There are a number! The UK legal system is one conceived a long time ago, well before the development of the internet and smart phones. Trial by jury relies upon the jury being influenced only by the evidence they hear at trial – this is very important because there will be some evidence they are not meant to hear that has been specifically excluded from the trial. The development of smart phones and the internet has come to undermine this somewhat, allowing jurors to ‘google’ or search social media sites for the defendant. This could pull up a huge amount of information about a defendant that could subjectively prejudice the juror against the defendant, or alternatively, paint the defendant in a favourable light. Either way, this is not the way the system is supposed to work and the jurors should base their verdict on an objective assessment of the evidence presented to them at trial, not on what they can find via google! The problem is that the trial process is not equipped to deal with what information people can receive from the internet, particularly when most jurors will be equipped with a smartphone capable of searching for information whilst they are on the bus on the way to court!

This is a real problem and the availability of prejudicial material available to jurors during a trial is a real concern.

What is the solution?

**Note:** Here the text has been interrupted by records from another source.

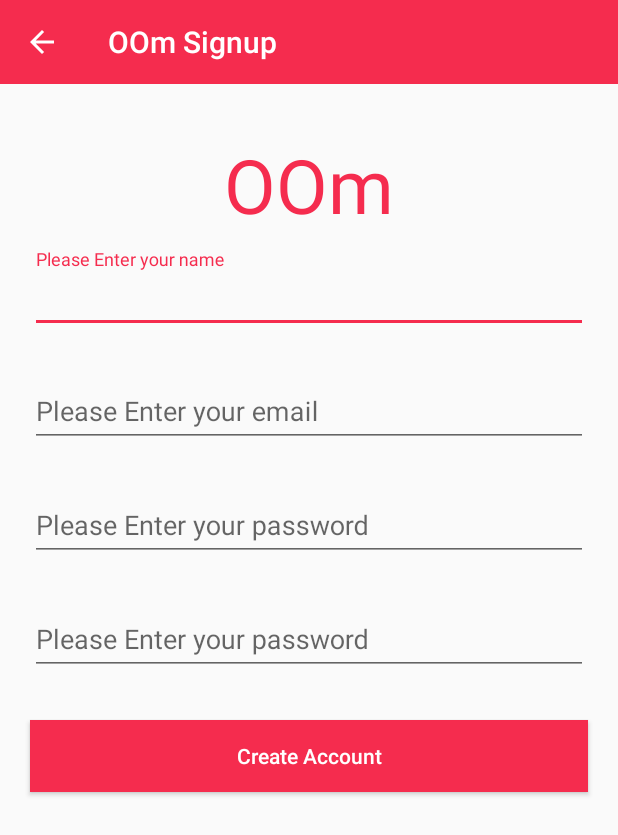
After one commit to aoiserizawa/oom-app, an Android app: the SignupActivity screen opened directly, with no data from a screen before it, on a phone screen of 412 x 824 dp. The commit adds this screen. Shown: the top 835 px of the screen. Run offline under Robolectric (Android 15) with nearby library versions, the phone set to English and light mode, and no system bars.

Commit message:
I added a fragment for login and an activity for signup, the use of this is to try using parse.com accessing login and signup from parse

```diff
--- a/app/src/main/AndroidManifest.xml
+++ b/app/src/main/AndroidManifest.xml
@@ -28,6 +28,10 @@
             android:name=".ServiceActivity"
             android:label="@string/title_activity_service" >
         </activity>
+        <activity
+            android:name=".SignupActivity"
+            android:label="@string/title_activity_signup" >
+        </activity>
     </application>
 
 </manifest>
--- a/app/src/main/java/com/serverus/oom/MainActivity.java
+++ b/app/src/main/java/com/serverus/oom/MainActivity.java
@@ -200,6 +200,9 @@ public class MainActivity extends AppCompatActivity implements View.OnClickListe
                 case R.id.services_menu_item:
                     fragmentClass = FragmentServices.class;
                     break;
+                case R.id.login_menu_item:
+                    fragmentClass = FragmentLogin.class;
+                    break;
                 default:
                     break;
             }
--- /dev/null
+++ b/app/src/main/java/com/serverus/oom/SignupActivity.java
@@ -0,0 +1,58 @@
+package com.serverus.oom;
+
+import android.os.Bundle;
+import android.support.v7.app.AppCompatActivity;
+import android.support.v7.widget.Toolbar;
+import android.view.Menu;
+import android.view.MenuItem;
+
+
+public class SignupActivity extends AppCompatActivity {
+
+    private Toolbar toolbar;
+
+    @Override
+    protected void onCreate(Bundle savedInstanceState) {
+        super.onCreate(savedInstanceState);
+        setContentView(R.layout.activity_signup);
+
+        initToolBar();
+
+    }
+
+    @Override
+    public boolean onCreateOptionsMenu(Menu menu) {
+        // Inflate the menu; this adds items to the action bar if it is present.
+        //getMenuInflater().inflate(R.menu.menu_signup, menu);
+        return true;
+    }
+
+    @Override
+    public boolean onOptionsItemSelected(MenuItem item) {
+        // Handle action bar item clicks here. The action bar will
+        // automatically handle clicks on the Home/Up button, so long
+        // as you specify a parent activity in AndroidManifest.xml.
+        int id = item.getItemId();
+
+        //noinspection SimplifiableIfStatement
+        if (id == R.id.action_settings) {
+            return true;
+        }
+
+        if(id == android.R.id.home){
+            // emulate the back hardware press of the device
+            super.onBackPressed();
+        }
+
+        return super.onOptionsItemSelected(item);
+    }
+
+    private void initToolBar(){
+        toolbar = (Toolbar) findViewById(R.id.app_bar);
+        setSupportActionBar(toolbar);
+        getSupportActionBar().setHomeButtonEnabled(true);
+        getSupportActionBar().setDisplayHomeAsUpEnabled(true);
+    }
+
+
+}
--- /dev/null
+++ b/app/src/main/res/layout/activity_signup.xml
@@ -0,0 +1,138 @@
+<LinearLayout xmlns:android="http://schemas.android.com/apk/res/android"
+    xmlns:tools="http://schemas.android.com/tools"
+    android:layout_width="match_parent"
+    android:layout_height="match_parent"
+    tools:context="com.serverus.oom.SignupActivity"
+    android:orientation="vertical">
+
+    <include android:id="@+id/app_bar" layout="@layout/app_bar" />
+
+    <RelativeLayout
+        android:layout_width="match_parent"
+        android:layout_height="match_parent">
+
+        <TextView
+            android:layout_width="wrap_content"
+            android:layout_height="wrap_content"
+            android:textAppearance="?android:attr/textAppearanceLarge"
+            android:text="OOm"
+            android:textColor="@color/primaryColor"
+            android:id="@+id/textView17"
+            android:layout_marginTop="33dp"
+            android:textSize="50sp"
+            android:layout_alignParentTop="true"
+            android:layout_centerHorizontal="true" />
+
+        <android.support.design.widget.TextInputLayout
+            android:layout_width="match_parent"
+            android:layout_height="wrap_content"
+            android:id="@+id/name_layout"
+            android:layout_alignParentTop="true"
+            android:layout_alignParentLeft="true"
+            android:layout_alignParentStart="true"
+            android:layout_marginTop="110dp"
+            android:layout_marginLeft="20dp"
+            android:layout_marginRight="20dp">
+
+            <EditText
+                android:id="@+id/edit_text_name"
+                android:layout_width="match_parent"
+                android:layout_height="wrap_content"
+                android:inputType="text"
+                android:hint="Please Enter your name"
+                android:layout_marginTop="91dp"
+                android:layout_below="@+id/view"
+                android:layout_alignParentLeft="true"
+                android:layout_alignParentStart="true" />
+
+        </android.support.design.widget.TextInputLayout>
+
+        <android.support.design.widget.TextInputLayout
+            android:layout_width="match_parent"
+            android:layout_height="wrap_content"
+            android:id="@+id/email_layout"
+            android:layout_below="@+id/name_layout"
+            android:layout_alignLeft="@+id/name_layout"
+            android:layout_alignStart="@+id/name_layout"
+            android:layout_alignRight="@+id/name_layout"
+            android:layout_alignEnd="@+id/name_layout"
+            android:layout_marginTop="20dp">
+
+            <EditText
+                android:id="@+id/edit_text_email"
+                android:layout_width="match_parent"
+                android:layout_height="wrap_content"
+                android:inputType="textEmailAddress"
+                android:hint="Please Enter your email"
+                android:layout_marginTop="91dp"
+                android:layout_below="@+id/view"
+                android:layout_alignParentLeft="true"
+                android:layout_alignParentStart="true" />
+
+        </android.support.design.widget.TextInputLayout>
+
+        <android.support.design.widget.TextInputLayout
+            android:layout_width="match_parent"
+            android:layout_height="wrap_content"
+            android:id="@+id/password_layout"
+            android:layout_below="@+id/email_layout"
+            android:layout_alignLeft="@+id/name_layout"
+            android:layout_alignRight="@+id/email_layout"
+            android:layout_alignEnd="@+id/email_layout"
+            android:layout_marginTop="20dp">
+
+            <EditText
+                android:id="@+id/edit_text_password"
+                android:layout_width="match_parent"
+                android:layout_height="wrap_content"
+                android:inputType="textPassword"
+                android:hint="Please Enter your password"
+                android:layout_marginTop="91dp"
+                android:layout_below="@+id/email_layout"
+                android:layout_alignParentLeft="true"
+                android:layout_alignParentStart="true" />
+
+        </android.support.design.widget.TextInputLayout>
+
+        <android.support.design.widget.TextInputLayout
+            android:layout_width="match_parent"
+            android:layout_height="wrap_content"
+            android:id="@+id/passwordConfirm_layout"
+            android:layout_below="@+id/password_layout"
+            android:layout_alignLeft="@+id/name_layout"
+            android:layout_alignRight="@+id/password_layout"
+            android:layout_alignEnd="@+id/password_layout"
+            android:layout_marginTop="20dp">
+
+            <EditText
+                android:id="@+id/edit_text_passwordConfirm"
+                android:layout_width="match_parent"
+                android:layout_height="wrap_content"
+                android:inputType="textPassword"
+                android:hint="Please Enter your password"
+                android:layout_marginTop="91dp"
+                android:layout_below="@+id/email_layout"
+                android:layout_alignParentLeft="true"
+                android:layout_alignParentStart="true" />
+
+        </android.support.design.widget.TextInputLayout>
+
+        <Button
+            android:layout_width="wrap_content"
+            android:layout_height="wrap_content"
+            android:text="Create Account"
+            android:textAllCaps="false"
+            android:id="@+id/button"
+            android:textColor="@color/textColorSecondary"
+            android:background="@color/primaryColor"
+            android:layout_below="@+id/passwordConfirm_layout"
+            android:layout_alignLeft="@+id/passwordConfirm_layout"
+            android:layout_alignStart="@+id/passwordConfirm_layout"
+            android:layout_alignRight="@+id/passwordConfirm_layout"
+            android:layout_alignEnd="@+id/passwordConfirm_layout"
+            android:layout_marginTop="30dp" />
+
+
+    </RelativeLayout>
+
+</LinearLayout>
--- a/app/src/main/res/menu/menu_drawer.xml
+++ b/app/src/main/res/menu/menu_drawer.xml
@@ -25,5 +25,9 @@
             android:id="@+id/contact_menu_item"
             android:title="@string/contact_menu_item"/>
 
+        <item
+            android:id="@+id/login_menu_item"
+            android:title="Login"/>
+
     </group>
 </menu>
--- /dev/null
+++ b/app/src/main/res/menu/menu_signup.xml
@@ -0,0 +1,6 @@
+<menu xmlns:android="http://schemas.android.com/apk/res/android"
+    xmlns:app="http://schemas.android.com/apk/res-auto"
+    xmlns:tools="http://schemas.android.com/tools" tools:context="com.serverus.oom.SignupActivity">
+    <item android:id="@+id/action_settings" android:title="@string/action_settings"
+        android:orderInCategory="100" app:showAsAction="never" />
+</menu>
--- a/app/src/main/res/values/colors.xml
+++ b/app/src/main/res/values/colors.xml
@@ -2,5 +2,6 @@
 <resources>
     <color name="primaryColor">#f52c4e</color>
     <color name="primaryColorDark">#E20048</color>
-    <color name="accentColor">#03A9F4</color>
+    <color name="accentColor">#f52c4e</color>
+    <color name="textColorSecondary">#FFFFFF</color>
 </resources>
--- a/app/src/main/res/values/strings.xml
+++ b/app/src/main/res/values/strings.xml
@@ -30,4 +30,5 @@
     <string name="title_activity_banner_ad">BannerAdActivity</string>
     <string name="title_activity_web_dev">Web Design and Development</string>
     <string name="title_activity_service">ServiceActivity</string>
+    <string name="title_activity_signup">OOm Signup</string>
 </resources>
--- a/app/src/main/res/values/styles.xml
+++ b/app/src/main/res/values/styles.xml
@@ -9,6 +9,7 @@
         <item name="colorPrimary">@color/primaryColor</item>
         <item name="colorPrimaryDark">@color/primaryColorDark</item>
         <item name="colorAccent">@color/accentColor</item>
+
     </style>
 
 </resources>
```
Also changed, not shown: app/src/main/java/com/serverus/oom/App.java (+5 -4 lines), app/src/main/java/com/serverus/oom/FragmentLogin.java (added, +113 -0 lines), app/src/main/res/layout/fragment_login.xml (added, +86 -0 lines).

Well, the ideal solution is for jurors to show restraint and refrain from searching details of the defendant during the trial and basing their decision solely on the information before them in court. However, this is not that straight forward as it relies heavily on every juror taking their duty seriously and not all jurors do; some have received prison sentences for conducting online searches during a trial. Another possible solution is to reduce the use of trial by jury but this could pose further problems and would undermine the application of justice in many cases. Short of locking the jurors in a room with no television, phone or internet access for the duration of the trial there is no clear answer! What is clear is the problem needs addressing because the right to a fair trial has the potential to be seriously prejudiced if “trial by google” continues ! The internet has come under attack a lot recently, particularly the social media aspect of the internet. If you’re interested in the relationship between the internet and the law have a look at our other blogs!

All information is correct on the date of posting.